Remove R66 (56 ohm) on the RF board and replace it with the secondary wires of the 1:1 audio transformer. Black and white wires in either hole.

You are done with the soldering iron and ready to re mount the boards. Some further alignment of the ALC is required and alignment of the maximum power output is at your discretion. Without increasing the ALC limit, the radio will clamp your audio peaks and hide much of the transmitters potential to reproduce positive audio peaks.

Final Thoughts

There are some variations you can make to this modification to suit your needs. For example the coil wire for the relay could be connected with an inline switch (the dim / norm switch could be rewired) to see the before an after effects of the different modulating points within the radio. If the relay is not allowed to key in AM the radio will modulate through the balanced modulator. It will still sound better then stock do to the capacitor modifications however, it won't even be close to the fidelity of the RF modulation technique.

Should you happen to already have an existing rack of Hi-Fi audio equipment in your shack, you could skip 95% of this modification by driving the audio transformer externally. Simply remove R66 on the RF board and insert the black and white wires of the 1:1 isolation transformer. Drive the red and yellow transformer wires from your external audio source on AM. Line level audio may not be enough to fully modulate the AM transmitter. You may have to add amplification or try different audio transformers with a step up ratio to replace the 1:1 isolation transformer. This shortcut modification will stop the mic gain and VOX functions from working. It will also require removing the audio from the transformer on SSB and using the mic jack or phone patch RCA to inject SSB audio.

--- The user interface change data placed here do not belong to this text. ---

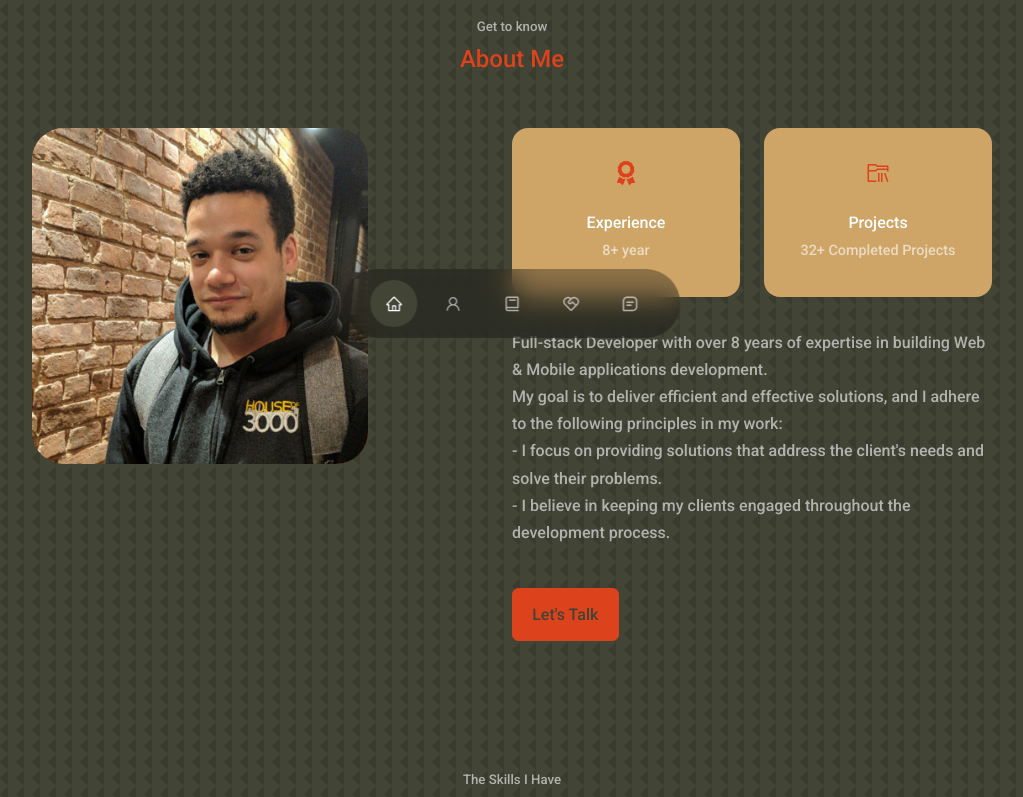
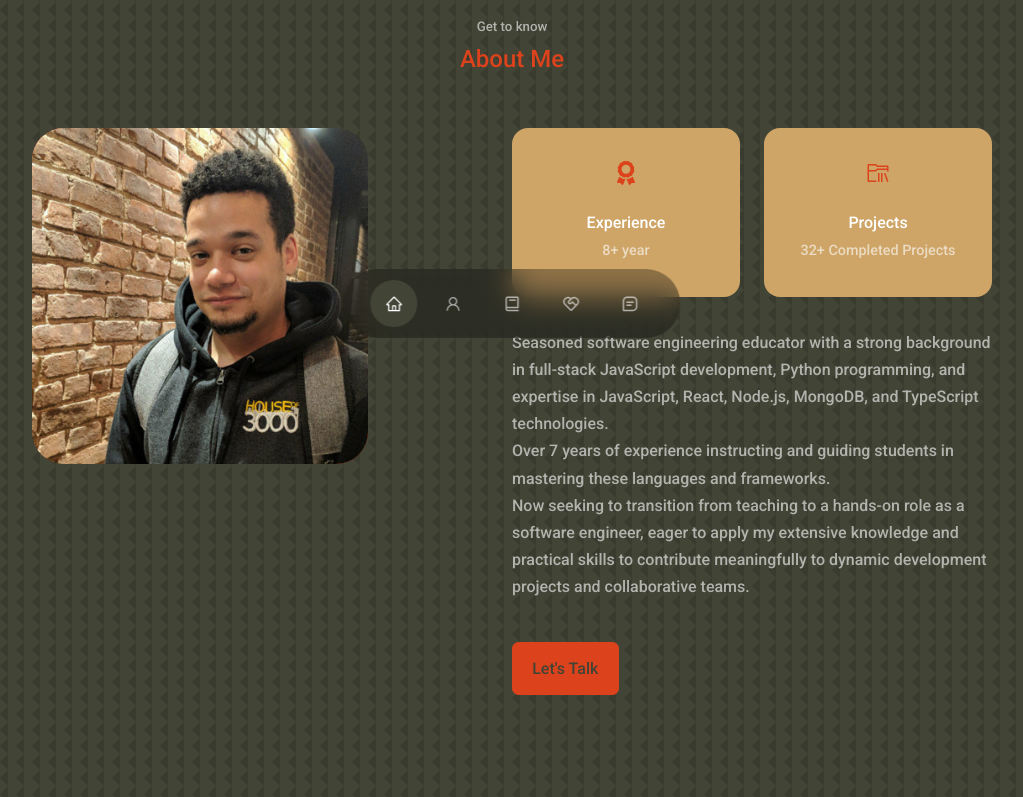
Before and after one commit to BrianCarela/Portfolio, a React (Create React App) app: page / in a window 1280 px wide. Shown: the part 430-1227 px from the top of the page, without its empty margins (128-1151 px from the left). Built offline with nearby package versions, Linux system fonts and the light colour scheme.

Commit message:
Update Intro.jsx

```diff
--- a/src/components/intro/Intro.jsx
+++ b/src/components/intro/Intro.jsx
@@ -30,13 +30,12 @@ const Intro = () => {
             </article>
           </div>
           <p>
-            Full-stack Developer with over 8 years of expertise in building Web & Mobile applications development.
+            Seasoned software engineering educator with a strong background in full-stack JavaScript development, Python programming, and expertise in JavaScript, React, Node.js, MongoDB, and TypeScript technologies.
             <br />
-            My goal is to deliver efficient and effective solutions, and I adhere to the following principles in my work:
+            Over 7 years of experience instructing and guiding students in mastering these languages and frameworks.
             <br />
-            - I focus on providing solutions that address the client's needs and solve their problems.
+            Now seeking to transition from teaching to a hands-on role as a software engineer, eager to apply my extensive knowledge and practical skills to contribute meaningfully to dynamic development projects and collaborative teams.
             <br />
-            - I believe in keeping my clients engaged throughout the development process.
           </p>
           <a href="#contact" className="btn btn-primary">
             Let's Talk
```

I wanted my radio to be Hi-Fi just by plugging a quality mic into the front panel. If you take the time to modify the caps in the mic pre amp and speech amp, the usable frequency response is just as good as external audio. The use of a passive notch filter in your mic line can go a long way in eliminating the need for external audio equipment and the possible RFI associated with it. The notch should occur between 350 and 750 cycles depending on your preferences. The filter is nothing more then a series resonant circuit at the notch audio frequency comprised of one inductor and one capacitor. 24 to 48 volt DC relay coils with a resistance around 750 ohms often have the right inductance when used with a series cap value around .1uF. The filter must be installed following a stage with an output impedance of 10K ohms or more in order to give the filtered AF signal a place to drop its voltage.

The filter works great in Astatic amplified microphones using an electret condenser element feed with a 33K bias resistor off the 9 volt battery and automatically turns the element off since these mics switch the negative line on the battery. The notch filter installs directly across the condenser element. Install an appropriate coupling cap to block DC and limit low end response and windscreen foam is a must on these elements otherwise they sound muffled. The coupling cap should be around .01uF.





29 October 2009